VANDENBERG SPACE FORCE BASE, Calif. (NASA PR) — NASA will provide coverage of the upcoming prelaunch and launch activities for the Landsat 9 satellite, a joint NASA and U.S. Geological Survey (USGS) mission that will continue the legacy of monitoring Earth’s land and coastal regions that began with the first Landsat satellite in 1972.
Landsat 9 is scheduled to launch at 2:11 p.m. EDT (11:11 a.m. PDT) Monday, Sept. 27, on a United Launch Alliance (ULA) Atlas V 401 rocket from Space Launch Complex 3 at Vandenberg Space Force Base in California.
Landsat 9 will join its sister satellite, Landsat 8, in orbit in collecting images from across the planet every eight days. This calibrated data will continue the Landsat program’s critical role in monitoring the health of Earth and helping people manage essential resources, including crops, irrigation water, and forests.

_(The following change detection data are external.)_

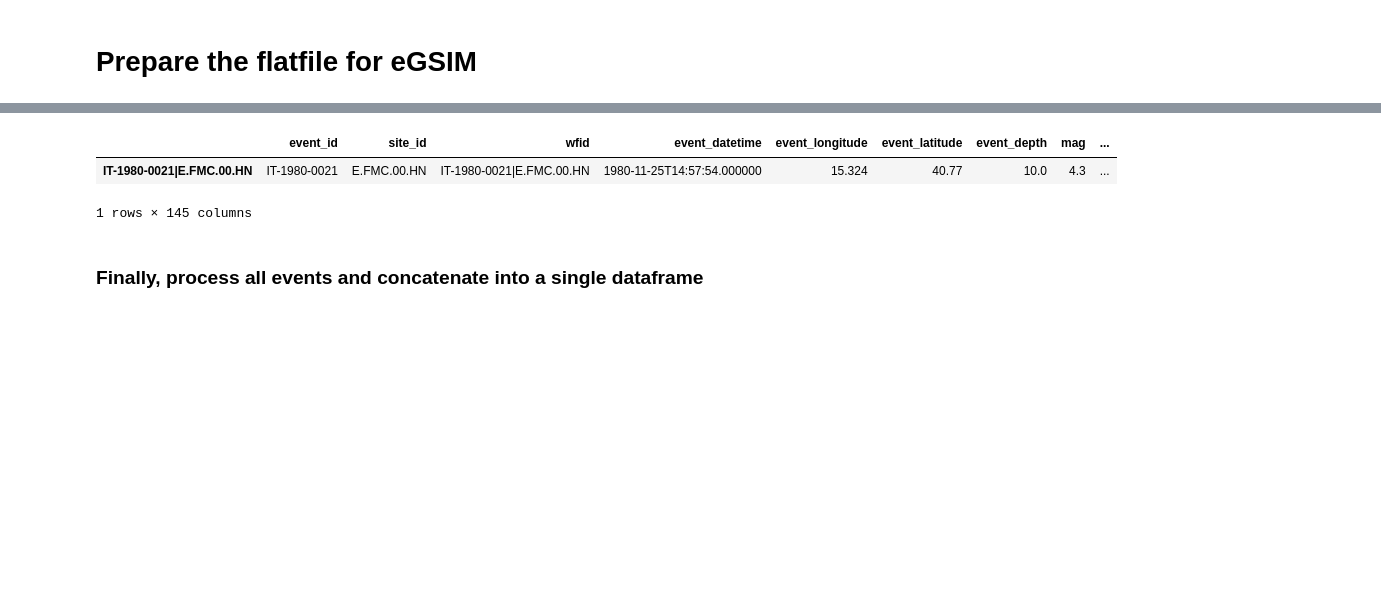
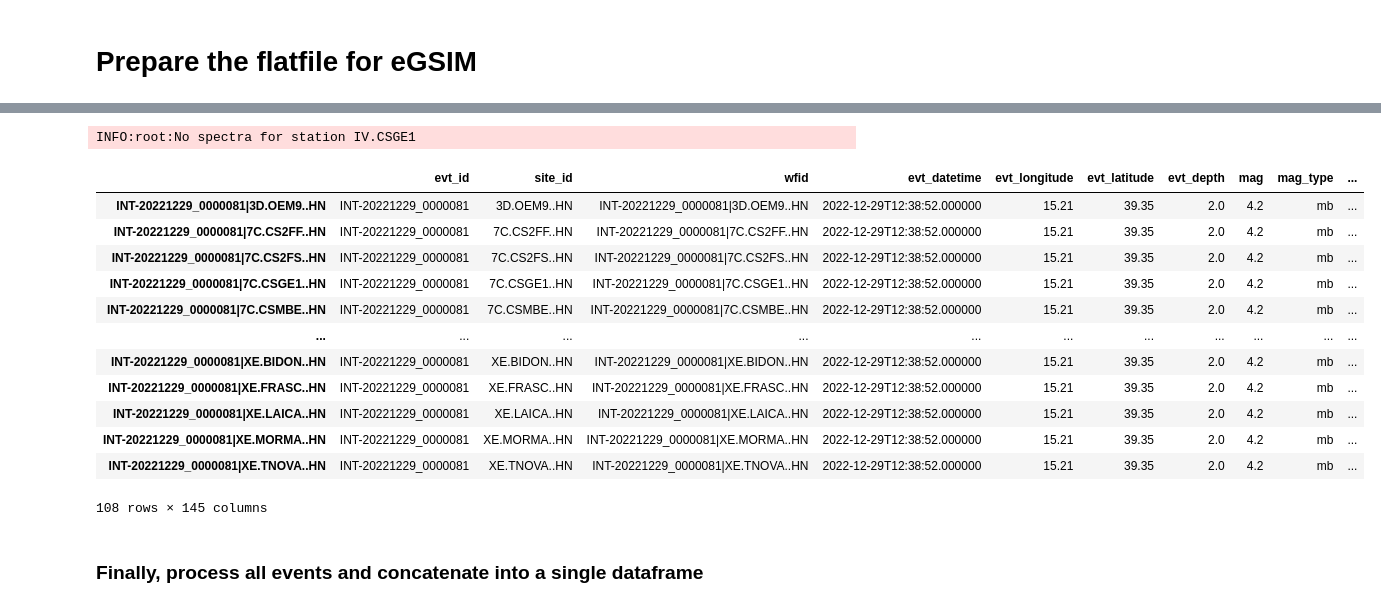
Before and after one commit to earthquake-ground-motion/GEOINQUIRE-Messina-2026, a Jupyter notebook: notebooks/ESM and eGSIM - Data Download and Flatfile Preparation.ipynb, the cells around one changed output, grey strips where cells are left out. Drawn from its saved outputs; the diff is of its cells as text; code cells hidden in the pictures; blank space fills up the shorter version.

```diff
--- a/notebooks/ESM and eGSIM - Data Download and Flatfile Preparation.ipynb
+++ b/notebooks/ESM and eGSIM - Data Download and Flatfile Preparation.ipynb
@@ -163,11 +184,11 @@ def build_source_information_table(catalogue: obspy.core.event.catalog.Catalog)
         pref_mag = event.preferred_magnitude()
         pref_foc_mech = event.preferred_focal_mechanism()
         event_source = {
-            "event_id": event_id,
-            "event_datetime": str(pref_origin.time).replace("Z", ""),
-            "event_longitude": pref_origin.longitude,
-            "event_latitude": pref_origin.latitude,
-            "event_depth": pref_origin.depth,
+            "evt_id": event_id,
+            "evt_datetime": str(pref_origin.time).replace("Z", ""),
+            "evt_longitude": pref_origin.longitude,
+            "evt_latitude": pref_origin.latitude,
+            "evt_depth": pref_origin.depth,
             "origin_author": pref_origin.creation_info.author,
             "mag": pref_mag.mag,
             "mag_type": pref_mag.magnitude_type,
@@ -198,7 +219,7 @@ def build_source_information_table(catalogue: obspy.core.event.catalog.Catalog)
                     event_source["rake_2"] = npls.nodal_plane_2.rake
         source_info[event_id] = pd.Series(event_source)
     source_table = pd.DataFrame(source_info).T
-    source_table.sort_values("event_datetime", inplace=True)
+    source_table.sort_values("evt_datetime", inplace=True)
     return source_table
 # %%
 source_table = build_source_information_table(event_catalogue)
@@ -533,7 +660,7 @@ def get_intensity_measures_for_station(
     ims = {}
     # Get the individual peak intensity measures from the acceleration time-series
     for wvf in wvfs:
-        if wvf.endswith("acc_mp"):
+        if wvf.endswith("acc_mp") or wvf.endswith("acc_ap"):
             wv_id = wvf.split("__")[0]
             network, station, location, channel = wv_id.upper().split(".")
             accel = fle[f"Waveforms/{stn}/{wvf}"][:]
@@ -564,6 +691,10 @@ def get_intensity_measures_for_station(
 
     # Get the as-recorded geometric mean (for the current example)
     horizontal_ims = {}
+    if ("E" not in ims) and ("1" in ims):
+        ims["E"] = ims.pop("1")
+    if ("N" not in ims) and ("2" in ims):
+        ims["N"] = ims.pop("2")
     for i_m in list(ims["E"]):
         horizontal_ims[i_m] = np.sqrt(float(ims["E"][i_m]) * float(ims["N"][i_m]))
     return horizontal_ims, ims
@@ -649,7 +780,7 @@ def parse_event_asdf_to_dataframe(
         folder = list(fle[f"AuxiliaryData/Headers/{stn_id}"])[0]
         attrs = fle[f"AuxiliaryData/Headers/{stn_id}/{folder}"].attrs
         network, station, location, instrument = attrs["network"], attrs["station_code"],\
-             attrs["location"], attrs["instrument"]
+             attrs["location"], attrs["stream"][:-1]
         site_id = ".".join([network, station, location, instrument])
 
         # Get station xml data
@@ -667,9 +798,9 @@ def parse_event_asdf_to_dataframe(
         elif attrs["vs30_m_s_from_topography"]:
             vs30 = float(attrs["vs30_m_s_from_topography"])
             vs30measured = False
-        elif attrs["vs30_m_s_from_geology"]:  # N.B. this is removed in ESM v3.0
-            vs30 = float(attrs["vs30_m_s_from_geology"])
-            vs30measured = False
+        # elif attrs["vs30_m_s_from_geology"]:  # N.B. this is removed in ESM v3.0
+        #     vs30 = float(attrs["vs30_m_s_from_geology"])
+        #     vs30measured = False
         else:
             vs30 = np.nan
             vs30measured = False
@@ -681,14 +812,14 @@ def parse_event_asdf_to_dataframe(
         rrup = float(attrs["rupture_distance_km"]) if attrs["rupture_distance_km"] else rhypo
 
         metadata = {
-            "event_id": event_id,
+            "evt_id": event_id,
             "site_id": site_id,
             "wfid": wfid,
             # Event metadata
-            "event_datetime": str(event_source_table["event_datetime"]),
-            "event_longitude": event_source_table["event_longitude"],
-            "event_latitude": event_source_table["event_latitude"],
-            "event_depth": event_source_table["event_depth"],
+            "evt_datetime": str(event_source_table["evt_datetime"]),
+            "evt_longitude": event_source_table["evt_longitude"],
+            "evt_latitude": event_source_table["evt_latitude"],
+            "evt_depth": event_source_table["evt_depth"],
             "mag": event_source_table["mag"],
             "mag_type": event_source_table["mag_type"],
             "strike": foc_mech["strike"],
@@ -726,18 +857,29 @@ def parse_event_asdf_to_dataframe(
     return pd.DataFrame(flatfile_event).T
 # %%
 # Show what the event dataframe looks like
-ev_id = "IT-1980-0021"
+ev_id = "INT-20221229_0000081"
 df = parse_event_asdf_to_dataframe(
     ev_id,
     f"./data/esm_waveforms/{ev_id}.hdf5",
     source_table.loc[ev_id],
 
 )
 df
 # %% [output]
+INFO:root:No spectra for station IV.CSGE1
-|  | event_id | site_id | wfid | event_datetime | event_longitude | event_latitude | event_depth | mag | ... |
-| IT-1980-0021|E.FMC.00.HN | IT-1980-0021 | E.FMC.00.HN | IT-1980-0021|E.FMC.00.HN | 1980-11-25T14:57:54.000000 | 15.324 | 40.77 | 10.0 | 4.3 | ... |
+|  | evt_id | site_id | wfid | evt_datetime | evt_longitude | evt_latitude | evt_depth | mag | mag_type | ... |
+| INT-20221229_0000081|3D.OEM9..HN | INT-20221229_0000081 | 3D.OEM9..HN | INT-20221229_0000081|3D.OEM9..HN | 2022-12-29T12:38:52.000000 | 15.21 | 39.35 | 2.0 | 4.2 | mb | ... |
+| INT-20221229_0000081|7C.CS2FF..HN | INT-20221229_0000081 | 7C.CS2FF..HN | INT-20221229_0000081|7C.CS2FF..HN | 2022-12-29T12:38:52.000000 | 15.21 | 39.35 | 2.0 | 4.2 | mb | ... |
+| INT-20221229_0000081|7C.CS2FS..HN | INT-20221229_0000081 | 7C.CS2FS..HN | INT-20221229_0000081|7C.CS2FS..HN | 2022-12-29T12:38:52.000000 | 15.21 | 39.35 | 2.0 | 4.2 | mb | ... |
+| INT-20221229_0000081|7C.CSGE1..HN | INT-20221229_0000081 | 7C.CSGE1..HN | INT-20221229_0000081|7C.CSGE1..HN | 2022-12-29T12:38:52.000000 | 15.21 | 39.35 | 2.0 | 4.2 | mb | ... |
+| INT-20221229_0000081|7C.CSMBE..HN | INT-20221229_0000081 | 7C.CSMBE..HN | INT-20221229_0000081|7C.CSMBE..HN | 2022-12-29T12:38:52.000000 | 15.21 | 39.35 | 2.0 | 4.2 | mb | ... |
+| ... | ... | ... | ... | ... | ... | ... | ... | ... | ... | ... |
+| INT-20221229_0000081|XE.BIDON..HN | INT-20221229_0000081 | XE.BIDON..HN | INT-20221229_0000081|XE.BIDON..HN | 2022-12-29T12:38:52.000000 | 15.21 | 39.35 | 2.0 | 4.2 | mb | ... |
+| INT-20221229_0000081|XE.FRASC..HN | INT-20221229_0000081 | XE.FRASC..HN | INT-20221229_0000081|XE.FRASC..HN | 2022-12-29T12:38:52.000000 | 15.21 | 39.35 | 2.0 | 4.2 | mb | ... |
+| INT-20221229_0000081|XE.LAICA..HN | INT-20221229_0000081 | XE.LAICA..HN | INT-20221229_0000081|XE.LAICA..HN | 2022-12-29T12:38:52.000000 | 15.21 | 39.35 | 2.0 | 4.2 | mb | ... |
+| INT-20221229_0000081|XE.MORMA..HN | INT-20221229_0000081 | XE.MORMA..HN | INT-20221229_0000081|XE.MORMA..HN | 2022-12-29T12:38:52.000000 | 15.21 | 39.35 | 2.0 | 4.2 | mb | ... |
+| INT-20221229_0000081|XE.TNOVA..HN | INT-20221229_0000081 | XE.TNOVA..HN | INT-20221229_0000081|XE.TNOVA..HN | 2022-12-29T12:38:52.000000 | 15.21 | 39.35 | 2.0 | 4.2 | mb | ... |
-1 rows × 145 columns
+108 rows × 145 columns
 # %% [markdown]
 ### Finally, process all events and concatenate into a single dataframe
 # %%
```
Also changed, not shown: parts of 19 cells of this notebook, 7 other files.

Images from Landsat 9 will be added to nearly 50 years of free and publicly available data from the mission – the longest data record of Earth’s landscapes taken from space. Landsat’s medium-resolution imaging capabilities allows researchers to harmonize the images to detect the footprint of human activities and their impact on our home planet over the decades.
Due to the coronavirus (COVID-19) pandemic, all media participation in news conferences will be remote. A phone bridge will be provided for each briefing.
Full mission coverage is as follows (all times Eastern):
Friday, Sept. 24
1 p.m. – Landsat 9 Science Briefing, with the following participants:
- Jeff Masek, Landsat 9 project scientist at NASA’s Goddard Space Flight Center
- Chris Crawford, Landsat 9 project scientist at USGS
- Inbal Becker-Reshef, director of NASA’s Harvest food security and agriculture program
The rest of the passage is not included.